Filthy seats. Malfunctioning sinks. Smells worthy of 'The Bog of Eternal Stench' from Labyrinth. These are all things that you might find in a bathroom on a train in the Netherlands.
Fortunately, Marian Loth, a PhD researcher from the Faculty of Industrial Design, has come to the rescue. She has spent the past several years working on ‘Hygienic Train Toilet,' a project devoted to improving conditions in these bathrooms. It's a collaboration between TU Delft and the NS, the country's main passenger railway operator. Loth outlined the project’s design plans and goals during a presentation at Mediamatic in Amsterdam on 28 January.
According to one study, an estimated 83% of railway passengers in the Netherlands avoid going into train toilets because of unsanitary conditions. While conducting observational research for the project, Loth and her colleagues studied how over 50 volunteers behaved while using these bathrooms. They relied on video footage that utilised various methods to protect the identities of those involved.
What they discovered is that it‘s very difficult for many people to 'take care of business' without making a mess. Cramped quarters, unreliable sinks, limited hand towels and sanitary tissue along with unsteady footing caused by rocking train carriages are all factors that contribute to the ongoing problems. "The main thing that could make conditions better is adding a urinal," Loth said. "The sit toilets on trains aren't meant for men to use. It's designed for sitting, but men don’t always do that."
One of the biggest problems that Loth and her colleagues faced was creating a train bathroom that would appeal to everyone from families with young children to elderly people with limited mobility. In addition to installing a urinal, they also designed an improved sink and relocated handrails to more practical spots. They also added some clever nature wallpaper that includes photos of a forest. "We decided to place a picture of a tree behind the urinal," Loth said during the presentation. "Because men like to pee on trees while outdoors."
One proposal that didn't make the cut was a transparent door that might have encouraged passengers to do a better job of cleaning up after themselves. It proved too impractical.

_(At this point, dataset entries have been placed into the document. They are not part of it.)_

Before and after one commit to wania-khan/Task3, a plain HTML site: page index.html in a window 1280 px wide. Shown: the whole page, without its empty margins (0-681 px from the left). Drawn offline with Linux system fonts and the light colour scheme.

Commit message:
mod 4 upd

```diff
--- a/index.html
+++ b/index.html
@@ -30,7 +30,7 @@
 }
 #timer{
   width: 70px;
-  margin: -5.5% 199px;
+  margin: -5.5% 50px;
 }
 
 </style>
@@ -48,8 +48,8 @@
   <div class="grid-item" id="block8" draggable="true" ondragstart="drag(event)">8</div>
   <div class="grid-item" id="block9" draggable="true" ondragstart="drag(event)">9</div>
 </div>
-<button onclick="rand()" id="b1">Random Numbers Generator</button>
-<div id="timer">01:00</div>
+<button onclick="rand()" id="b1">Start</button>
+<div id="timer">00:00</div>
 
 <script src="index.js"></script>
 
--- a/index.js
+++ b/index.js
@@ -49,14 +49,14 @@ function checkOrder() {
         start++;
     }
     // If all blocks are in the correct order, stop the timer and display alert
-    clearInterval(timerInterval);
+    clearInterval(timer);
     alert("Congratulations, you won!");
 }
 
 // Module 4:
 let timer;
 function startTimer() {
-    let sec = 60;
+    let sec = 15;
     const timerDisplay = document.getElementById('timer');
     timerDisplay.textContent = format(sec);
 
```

A ‘mockup’ of the redesigned bathroom has been successful in early trials. The NS hopes to start installing this version on trains across the country by the end of 2016.